The Aquilegia genome provides insight into adaptive radiation and reveals an extraordinarily polymorphic chromosome with a unique history

  1. Danièle L Filiault
  2. Evangeline S Ballerini
  3. Terezie Mandáková
  4. Gökçe Aköz
  5. Nathan J Derieg
  6. Jeremy Schmutz
  7. Jerry Jenkins
  8. Jane Grimwood
  9. Shengqiang Shu
  10. Richard D Hayes
  11. Uffe Hellsten
  12. Kerrie Barry
  13. Juying Yan
  14. Sirma Mihaltcheva
  15. Miroslava Karafiátová
  16. Viktoria Nizhynska
  17. Elena M Kramer
  18. Martin A Lysak
  19. Scott A Hodges  Is a corresponding author
  20. Magnus Nordborg  Is a corresponding author
  1. Vienna BioCenter, Austria
  2. University of California, United States
  3. Masaryk University, Czech Republic
  4. Vienna Graduate School of Population Genetics, Austria
  5. Joint Genome Institute, United States
  6. HudsonAlpha Institute of Biotechnology, United States
  7. Centre of the Region Haná for Biotechnological and Agricultural Research, Czech Republic
  8. Harvard University, United States
8 figures, 3 tables and 15 additional files


Figure 1 with 1 supplement
Distribution of Aquilegia species.

There are ~70 species in the genus Aquilegia, broadly distributed across temperate regions of the Northern Hemisphere (grey). The 10 Aquilegia species sequenced here were chosen as representatives spanning this geographic distribution as well as the diversity in ecological habitat and pollinator-influenced floral morphology of the genus. Semiaquilegia adoxoides, generally thought to be the sister taxon to Aquilegia (Fior et al., 2013), was also sequenced. A representative photo of each species is shown and is linked to its approximate distribution.
Figure 1—figure supplement 1
Origin of species samples used for sequencing.
Figure 2 with 2 supplements
Polymorphism and divergence in Aquilegia.
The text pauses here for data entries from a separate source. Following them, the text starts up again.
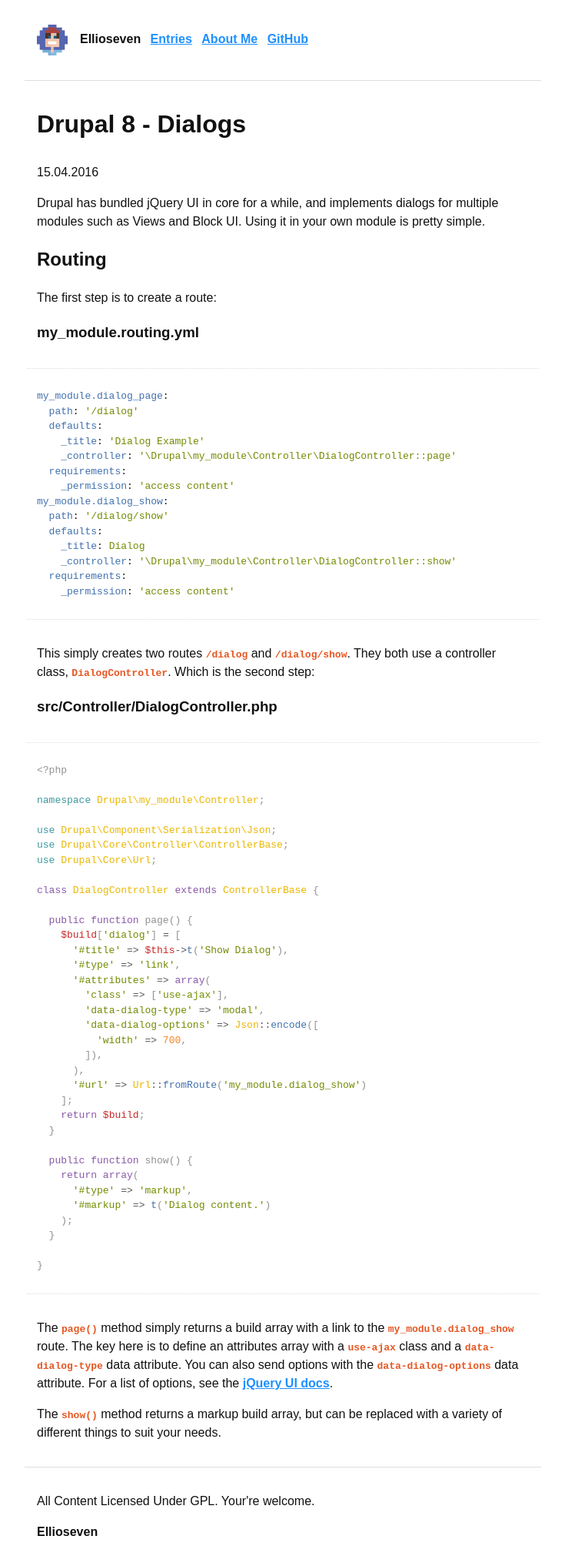
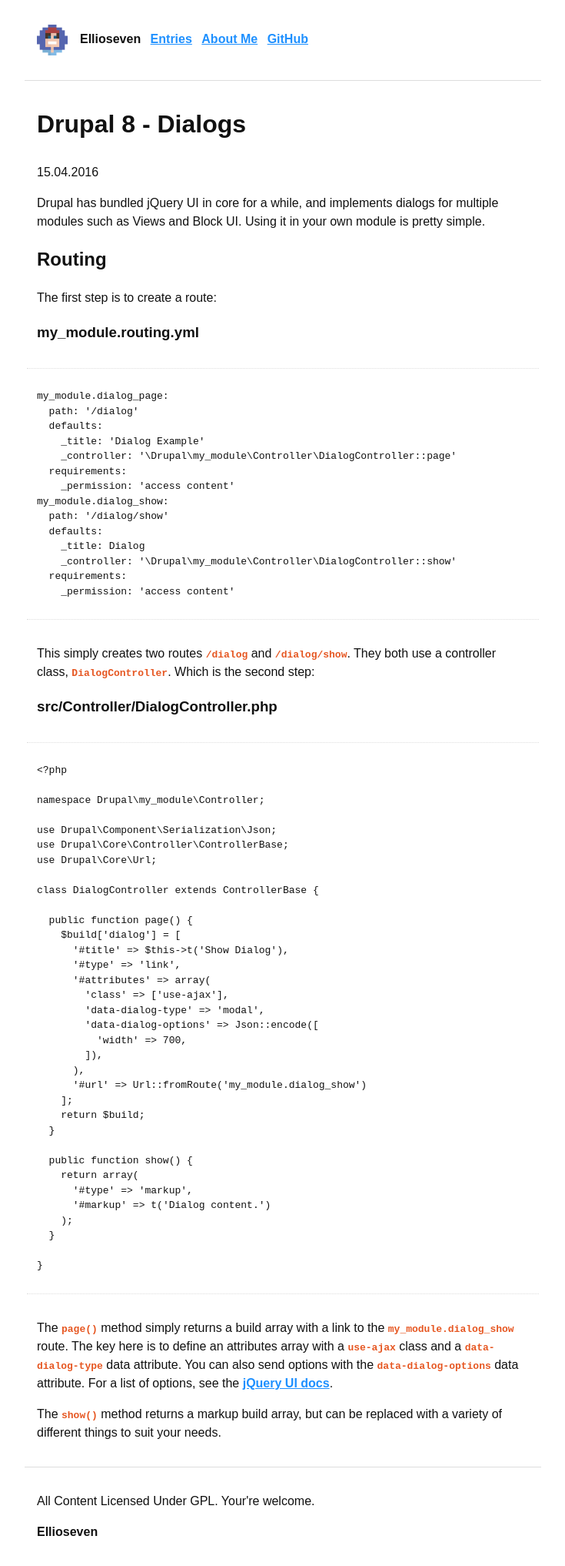
Before and after one commit to ellioseven/ellioseven.github.io, a Jekyll site: the page built from _posts/2016-04-15-drupal-8-dialogs.markdown, in a window 1280 px wide. Shown: the whole page at 77% size, without its empty margins (272-1007 px from the left). Built offline with Jekyll 4.4.1, drawn with Linux system fonts in a browser that asks for light colours.

Commit message:
Remove code highlighting

```diff
--- a/css/theme.css
+++ b/css/theme.css
@@ -175,252 +175,3 @@ main[role="main"] > article img {
 .highlight code {
     color: inherit;
 }
-
-.highlight .hll {
-    background-color: transparent;
-}
-
-.highlight .c {
-    color: #929292;
-}
-
-.highlight .err {
-    background: #C82829;
-    color: #FFFFFF;
-}
-
-.highlight .k {
-    color: #8959A8;
-}
-
-.highlight .l {
-    color: #F5871F;
-}
-
-.highlight .n {
-    color: #929292;
-}
-
-.highlight .o {
-    color: #545454;
-}
-
-.highlight .p {
-    color: #929292;
-}
-
-.highlight .cm {
-    color: #929292;
-}
-
-.highlight .cp {
-    color: #929292;
-}
-
-.highlight .c1 {
-    color: #929292;
-}
-
-.highlight .cs {
-    color: #929292;
-}
-
-.highlight .gd {
-    color: #C82829;
-}
-
-.highlight .gh {
-    color: #545454;
-}
-
-.highlight .gi {
-    color: #718C00;
-}
-
-.highlight .gp {
-    color: #718C00;
-}
-
-.highlight .gu {
-    color: #3E999F;
-}
-
-.highlight .kc {
-    color: #8959A8;
-}
-
-.highlight .kd {
-    color: #8959A8;
-}
-
-.highlight .kn {
-    color: #3E999F;
-}
-
-.highlight .kp {
-    color: #4271AE;
-}
-
-.highlight .kr {
-    color: #8959A8;
-}
-
-.highlight .kt {
-    color: #EAB700;
-}
-
-.highlight .ld {
-    color: #718C00;
-}
-
-.highlight .m {
-    color: #F5871F;
-}
-
-.highlight .s {
-    color: #718C00;
-}
-
-.highlight .na {
-    color: #4271AE;
-}
-
-.highlight .nb {
-    color: #4271AE;
-}
-
-.highlight .nc {
-    color: #EAB700;
-}
-
-.highlight .no {
-    color: #EAB700;
-}
-
-.highlight .nd {
-    color: #3E999F;
-}
-
-.highlight .ni {
-    color: #545454;
-}
-
-.highlight .ne {
-    color: #C82829;
-}
-
-.highlight .nf {
-    color: #4271AE;
-}
-
-.highlight .nl {
-    color: #545454;
-}
-
-.highlight .nn {
-    color: #EAB700;
-}
-
-.highlight .nx {
-    color: #4271AE;
-}
-
-.highlight .py {
-    color: #545454;
-}
-
-.highlight .nt {
-    color: #3E999F;
-}
-
-.highlight .nv {
-    color: #C82829;
-}
-
-.highlight .ow {
-    color: #3E999F;
-}
-
-.highlight .w {
-    color: #545454;
-}
-
-.highlight .mf {
-    color: #F5871F;
-}
-
-.highlight .mh {
-    color: #F5871F;
-}
-
-.highlight .mi {
-    color: #F5871F;
-}
-
-.highlight .mo {
-    color: #F5871F;
-}
-
-.highlight .sb {
-    color: #718C00;
-}
-
-.highlight .sc {
-    color: #545454;
-}
-
-.highlight .sd {
-    color: #929292;
-}
-
-.highlight .s2 {
-    color: #718C00;
-}
-
-.highlight .se {
-    color: #F5871F;
-}
-
-.highlight .sh {
-    color: #718C00;
-}
-
-.highlight .si {
-    color: #F5871F;
-}
-
-.highlight .sx {
-    color: #718C00;
-}
-
-.highlight .sr {
-    color: #718C00;
-}
-
-.highlight .s1 {
-    color: #718C00;
-}
-
-.highlight .ss {
-    color: #718C00;
-}
-
-.highlight .bp {
-    color: #545454;
-}
-
-.highlight .vc {
-    color: #C82829;
-}
-
-.highlight .vg {
-    color: #C82829;
-}
-
-.highlight .vi {
-    color: #C82829;
-}
-
-.highlight .il {
-    color: #F5871F;
-}
```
(a) The percentage of pairwise differences within each species (estimated from individual heterozygosity) and between species (divergence). FST values between geographic regions are given on the lower half of the pairwise differences heatmap. Both heatmap axes are ordered according to the neighbor joining tree to the left. This tree was constructed from a concatenated data set of reliably-called genomic positions. (b) Polymorphism within each sample by chromosome. Per-chromosome values are indicated by the chromosome number.
Figure 2—figure supplement 1
Polymorphism across the genome in all ten species samples.
Figure 2—figure supplement 2
Species and chromosome trees of Aquilegia.
Figure 3 with 3 supplements
Discordance between gene and species trees.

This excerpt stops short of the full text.